Peter: At this point in my life I'm fairly lucky that I don't really have to deal so much with bi erasure. Up in Vancouver I've found a really great community of people who are just the most loveliest of human beings. We're just a big old queer pile of love, it's great. The topic of my sexuality doesn't come up anymore because everyone's like, "Oh, Peter is attracted to everything." In the nicest way of course. But like you know, because I have that kind of community and because Vancouver is the place that it is, like, I have a partner now who is just as bi or pan as I am. And there's no lack of people like that in my circles right now. I am where I am after a long process of trying to get here. And even though bi erasure doesn't affect me as much as it did say five years ago, you know, when I was in the Navy and I was trying to find a place where I could be queer, as much as I loved my friends from that time, the term "bi spy" came up multiple times. I still felt like I was part of the community, but I felt like in spite of that I always had something to prove. I had to prove the fact that I was attracted to men. I had to prove the fact that I was attracted to women. And you know, the way that men are socialized these days, they're already socialized to prove a bunch of things. And so having another thing added on top of that was exhausting.

Lindsey: For me it's really important that the community knows that we see them.

Peter: Mm hmm.

Lindsey: That there are people like you and I who are very aware and do our best to increase visibility, not just participate in the invisibility.

Peter: So I guess the thing that I would want to tell people is that you know, if you find yourself being attracted to folks who are like you and who are not like you, that's okay. That is either going to be a thing that is going to be with you for the rest of your life to some extent, or it's going to be a thing that changes, and that's totally fine.
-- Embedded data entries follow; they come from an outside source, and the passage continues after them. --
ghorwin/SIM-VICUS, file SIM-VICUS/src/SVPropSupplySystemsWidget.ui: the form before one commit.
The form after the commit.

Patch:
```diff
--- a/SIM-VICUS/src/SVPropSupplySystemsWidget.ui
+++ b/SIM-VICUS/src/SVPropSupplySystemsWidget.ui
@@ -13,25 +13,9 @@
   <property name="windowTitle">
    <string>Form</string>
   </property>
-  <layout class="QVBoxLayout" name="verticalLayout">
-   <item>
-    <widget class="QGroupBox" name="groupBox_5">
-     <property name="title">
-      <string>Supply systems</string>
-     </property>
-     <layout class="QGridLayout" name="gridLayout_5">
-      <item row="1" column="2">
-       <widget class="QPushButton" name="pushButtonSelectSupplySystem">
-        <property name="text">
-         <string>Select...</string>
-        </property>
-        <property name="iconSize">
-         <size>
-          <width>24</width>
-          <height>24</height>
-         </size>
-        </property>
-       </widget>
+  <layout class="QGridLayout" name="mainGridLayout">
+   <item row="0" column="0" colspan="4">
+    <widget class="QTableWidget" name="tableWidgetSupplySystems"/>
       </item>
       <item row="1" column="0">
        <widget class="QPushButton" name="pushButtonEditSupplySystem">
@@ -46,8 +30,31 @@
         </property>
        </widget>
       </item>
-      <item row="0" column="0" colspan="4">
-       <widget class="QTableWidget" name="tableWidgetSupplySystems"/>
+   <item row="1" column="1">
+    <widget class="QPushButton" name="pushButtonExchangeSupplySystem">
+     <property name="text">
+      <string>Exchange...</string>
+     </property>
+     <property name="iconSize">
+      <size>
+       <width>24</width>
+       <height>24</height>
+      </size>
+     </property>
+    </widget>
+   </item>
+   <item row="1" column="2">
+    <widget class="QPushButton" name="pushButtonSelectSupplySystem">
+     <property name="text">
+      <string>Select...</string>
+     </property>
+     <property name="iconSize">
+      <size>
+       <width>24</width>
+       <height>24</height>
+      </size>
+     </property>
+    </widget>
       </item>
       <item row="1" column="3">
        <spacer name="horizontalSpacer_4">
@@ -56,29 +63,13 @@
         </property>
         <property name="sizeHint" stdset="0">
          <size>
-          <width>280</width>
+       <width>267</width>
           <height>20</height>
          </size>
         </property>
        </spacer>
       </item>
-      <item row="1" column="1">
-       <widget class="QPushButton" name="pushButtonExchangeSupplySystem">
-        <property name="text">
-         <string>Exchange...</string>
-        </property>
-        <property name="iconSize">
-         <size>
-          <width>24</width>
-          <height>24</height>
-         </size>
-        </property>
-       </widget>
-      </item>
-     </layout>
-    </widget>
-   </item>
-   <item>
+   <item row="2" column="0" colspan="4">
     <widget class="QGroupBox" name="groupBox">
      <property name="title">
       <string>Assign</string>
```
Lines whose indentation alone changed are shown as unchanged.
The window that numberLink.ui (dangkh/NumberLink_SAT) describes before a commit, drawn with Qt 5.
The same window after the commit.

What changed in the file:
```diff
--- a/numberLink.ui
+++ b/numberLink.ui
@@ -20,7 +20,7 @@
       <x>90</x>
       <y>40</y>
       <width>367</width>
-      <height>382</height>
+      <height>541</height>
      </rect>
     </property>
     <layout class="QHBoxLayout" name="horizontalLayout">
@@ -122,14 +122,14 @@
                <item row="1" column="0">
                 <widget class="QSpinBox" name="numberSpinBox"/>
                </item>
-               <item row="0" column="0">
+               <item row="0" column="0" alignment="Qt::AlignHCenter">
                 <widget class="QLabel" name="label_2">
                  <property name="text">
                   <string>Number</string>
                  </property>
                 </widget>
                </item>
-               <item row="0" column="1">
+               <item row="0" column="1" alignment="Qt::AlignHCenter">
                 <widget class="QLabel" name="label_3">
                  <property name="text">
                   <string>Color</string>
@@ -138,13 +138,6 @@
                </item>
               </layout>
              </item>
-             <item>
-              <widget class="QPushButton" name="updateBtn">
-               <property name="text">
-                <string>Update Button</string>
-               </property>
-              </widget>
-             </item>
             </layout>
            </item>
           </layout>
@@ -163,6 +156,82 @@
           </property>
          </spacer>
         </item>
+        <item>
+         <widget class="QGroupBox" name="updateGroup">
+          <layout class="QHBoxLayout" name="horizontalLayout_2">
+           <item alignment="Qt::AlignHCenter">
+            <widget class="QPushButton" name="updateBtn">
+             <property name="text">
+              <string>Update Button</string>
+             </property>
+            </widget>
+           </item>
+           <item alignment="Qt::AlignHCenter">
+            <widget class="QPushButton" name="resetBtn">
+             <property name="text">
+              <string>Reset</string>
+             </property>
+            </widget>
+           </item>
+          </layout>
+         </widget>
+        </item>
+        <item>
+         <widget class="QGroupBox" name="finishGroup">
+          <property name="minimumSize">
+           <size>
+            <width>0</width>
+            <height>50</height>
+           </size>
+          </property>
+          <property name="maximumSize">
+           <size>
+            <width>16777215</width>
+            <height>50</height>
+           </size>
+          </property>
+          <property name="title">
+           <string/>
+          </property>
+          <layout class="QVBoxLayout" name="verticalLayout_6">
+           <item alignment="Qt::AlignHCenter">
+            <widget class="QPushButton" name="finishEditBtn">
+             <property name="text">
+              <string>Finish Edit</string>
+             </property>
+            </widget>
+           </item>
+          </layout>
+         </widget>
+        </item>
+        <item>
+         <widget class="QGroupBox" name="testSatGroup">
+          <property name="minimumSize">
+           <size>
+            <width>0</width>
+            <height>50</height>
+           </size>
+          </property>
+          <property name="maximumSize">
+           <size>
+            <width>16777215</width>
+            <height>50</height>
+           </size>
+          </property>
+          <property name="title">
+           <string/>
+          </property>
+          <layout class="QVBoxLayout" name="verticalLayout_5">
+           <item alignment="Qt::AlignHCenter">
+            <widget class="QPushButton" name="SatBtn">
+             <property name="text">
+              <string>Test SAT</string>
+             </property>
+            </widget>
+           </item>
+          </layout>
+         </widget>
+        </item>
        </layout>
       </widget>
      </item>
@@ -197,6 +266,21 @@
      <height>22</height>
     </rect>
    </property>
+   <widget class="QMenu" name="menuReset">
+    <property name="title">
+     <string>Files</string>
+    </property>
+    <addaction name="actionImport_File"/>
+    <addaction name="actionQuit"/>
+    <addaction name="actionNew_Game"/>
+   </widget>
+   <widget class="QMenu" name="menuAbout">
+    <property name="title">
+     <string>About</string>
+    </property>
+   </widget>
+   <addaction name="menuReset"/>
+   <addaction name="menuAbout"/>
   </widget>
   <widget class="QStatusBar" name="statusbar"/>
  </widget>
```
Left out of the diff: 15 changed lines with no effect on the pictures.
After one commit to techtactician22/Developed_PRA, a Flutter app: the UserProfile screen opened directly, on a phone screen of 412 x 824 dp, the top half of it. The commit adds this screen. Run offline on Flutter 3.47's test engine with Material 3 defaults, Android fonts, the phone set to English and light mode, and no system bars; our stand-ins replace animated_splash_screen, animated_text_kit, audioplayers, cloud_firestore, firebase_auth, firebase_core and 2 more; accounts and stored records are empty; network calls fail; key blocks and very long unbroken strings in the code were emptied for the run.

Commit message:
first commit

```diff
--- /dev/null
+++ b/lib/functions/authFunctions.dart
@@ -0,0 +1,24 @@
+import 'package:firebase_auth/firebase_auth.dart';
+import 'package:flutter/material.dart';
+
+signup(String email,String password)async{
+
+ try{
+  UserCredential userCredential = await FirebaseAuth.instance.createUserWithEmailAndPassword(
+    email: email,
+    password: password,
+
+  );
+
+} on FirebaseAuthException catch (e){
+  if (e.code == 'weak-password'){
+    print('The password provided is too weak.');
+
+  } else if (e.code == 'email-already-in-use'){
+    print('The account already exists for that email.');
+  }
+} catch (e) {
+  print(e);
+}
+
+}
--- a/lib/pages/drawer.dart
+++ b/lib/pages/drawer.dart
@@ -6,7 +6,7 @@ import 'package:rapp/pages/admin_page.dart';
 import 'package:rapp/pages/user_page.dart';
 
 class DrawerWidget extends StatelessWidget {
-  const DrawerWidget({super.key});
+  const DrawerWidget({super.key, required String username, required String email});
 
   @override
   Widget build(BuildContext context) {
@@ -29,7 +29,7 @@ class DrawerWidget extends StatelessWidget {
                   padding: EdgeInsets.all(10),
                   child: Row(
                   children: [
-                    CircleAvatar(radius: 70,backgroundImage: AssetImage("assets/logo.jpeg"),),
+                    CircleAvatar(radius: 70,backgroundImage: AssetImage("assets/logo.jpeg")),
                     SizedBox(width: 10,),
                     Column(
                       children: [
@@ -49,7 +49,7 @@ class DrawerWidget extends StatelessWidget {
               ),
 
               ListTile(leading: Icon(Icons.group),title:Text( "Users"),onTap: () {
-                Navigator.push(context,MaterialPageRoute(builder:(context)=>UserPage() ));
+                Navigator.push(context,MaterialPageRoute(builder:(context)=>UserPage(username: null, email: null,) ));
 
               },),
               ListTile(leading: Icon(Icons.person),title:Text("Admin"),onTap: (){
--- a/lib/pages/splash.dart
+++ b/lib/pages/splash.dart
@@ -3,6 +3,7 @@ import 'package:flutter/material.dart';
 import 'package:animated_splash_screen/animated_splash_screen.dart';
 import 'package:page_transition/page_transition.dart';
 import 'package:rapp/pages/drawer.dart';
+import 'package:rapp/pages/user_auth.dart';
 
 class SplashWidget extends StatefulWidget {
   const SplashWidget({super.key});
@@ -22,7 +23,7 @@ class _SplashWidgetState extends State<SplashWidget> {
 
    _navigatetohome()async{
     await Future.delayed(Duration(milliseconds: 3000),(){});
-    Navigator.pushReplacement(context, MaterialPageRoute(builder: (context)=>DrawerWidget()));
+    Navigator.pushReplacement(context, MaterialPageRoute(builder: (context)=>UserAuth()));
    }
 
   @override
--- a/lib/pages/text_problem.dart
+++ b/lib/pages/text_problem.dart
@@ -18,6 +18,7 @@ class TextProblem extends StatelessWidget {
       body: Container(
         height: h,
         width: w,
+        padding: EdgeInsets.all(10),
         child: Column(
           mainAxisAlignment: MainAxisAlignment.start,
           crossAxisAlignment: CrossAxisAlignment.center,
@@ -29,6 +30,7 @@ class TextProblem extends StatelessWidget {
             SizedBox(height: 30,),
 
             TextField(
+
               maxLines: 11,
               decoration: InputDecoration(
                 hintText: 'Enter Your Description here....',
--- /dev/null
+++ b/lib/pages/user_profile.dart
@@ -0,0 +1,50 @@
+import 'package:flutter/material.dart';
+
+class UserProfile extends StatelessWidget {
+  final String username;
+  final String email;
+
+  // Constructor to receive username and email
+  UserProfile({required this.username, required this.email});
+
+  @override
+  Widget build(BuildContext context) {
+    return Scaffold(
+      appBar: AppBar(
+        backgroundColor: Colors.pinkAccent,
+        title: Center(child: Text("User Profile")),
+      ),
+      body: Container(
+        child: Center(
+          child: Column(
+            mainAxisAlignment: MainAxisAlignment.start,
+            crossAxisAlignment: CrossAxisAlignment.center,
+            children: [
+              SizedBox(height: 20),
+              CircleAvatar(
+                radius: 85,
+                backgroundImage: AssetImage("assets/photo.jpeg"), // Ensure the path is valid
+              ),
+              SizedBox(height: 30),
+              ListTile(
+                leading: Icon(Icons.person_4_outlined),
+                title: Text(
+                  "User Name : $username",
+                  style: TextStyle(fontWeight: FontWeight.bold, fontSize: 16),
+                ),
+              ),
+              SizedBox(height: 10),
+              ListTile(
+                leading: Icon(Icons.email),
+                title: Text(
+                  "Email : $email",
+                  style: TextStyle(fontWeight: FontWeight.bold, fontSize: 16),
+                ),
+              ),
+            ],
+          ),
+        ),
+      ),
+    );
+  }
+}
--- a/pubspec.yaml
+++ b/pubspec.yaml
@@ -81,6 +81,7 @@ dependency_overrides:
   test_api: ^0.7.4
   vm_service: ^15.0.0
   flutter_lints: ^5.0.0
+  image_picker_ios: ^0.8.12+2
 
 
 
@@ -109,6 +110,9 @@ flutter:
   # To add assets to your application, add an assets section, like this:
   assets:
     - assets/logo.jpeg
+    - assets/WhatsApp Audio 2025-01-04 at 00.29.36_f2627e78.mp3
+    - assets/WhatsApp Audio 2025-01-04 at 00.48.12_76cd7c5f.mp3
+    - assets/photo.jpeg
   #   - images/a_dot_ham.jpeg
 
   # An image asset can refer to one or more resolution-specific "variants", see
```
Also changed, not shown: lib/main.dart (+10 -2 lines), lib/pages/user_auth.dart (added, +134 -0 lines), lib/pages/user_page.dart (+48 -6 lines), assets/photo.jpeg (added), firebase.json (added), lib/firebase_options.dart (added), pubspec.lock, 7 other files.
Like we know that sexuality exists kind of on a spectrum, like this is a thing that science has tested and that has been shown to be the case. Like this is the thing that I know from my lived experience that sometimes I'm more attracted to women and sometimes I'm more attracted to men, but there's always the attraction to both. And obviously, sometimes I'm attracted to folks who don't fit either of those. Like I would say my last two partners don't really fit neatly into either of those boxes.

Lindsey: No one does.

Peter: Yeah, no one does! Which is great. And so like, if you find yourself with these feelings, be okay with the fact that you have these feelings, you know. Sit with it. Think to yourself, "What does this mean for me?" And you know, let your own life inform what that means to you. Other people may tell you that you're a certain way, and unless they're you, they don't really know.

Lindsey: So to the people who have erased bisexuality... or bi-erase...?

Peter: Sure.

Lindsey: What would you say to them?

Peter: Just believe people when they tell you that they're attracted to folks who aren't necessarily what you would expect them to be attracted to. Whether or not you're gay or whether or not you're straight doesn't really inform who they are.

Lindsey: So Peter, because you're not invisible, let's not erase you! Where are you? Where all the places of Peter?

Peter: So I have a YouTube channel called Stacks & Facts, where I talk about the joys of library and information science. You may also recognize me if you watch Lindsey from another channel I did called Go VERB a NOUN, where I interviewed her back in 2014. And Twitter @the_musser. Be happy to hear from you.

Lindsey: And don't forget to –

Lindsey and Peter: Stay curious!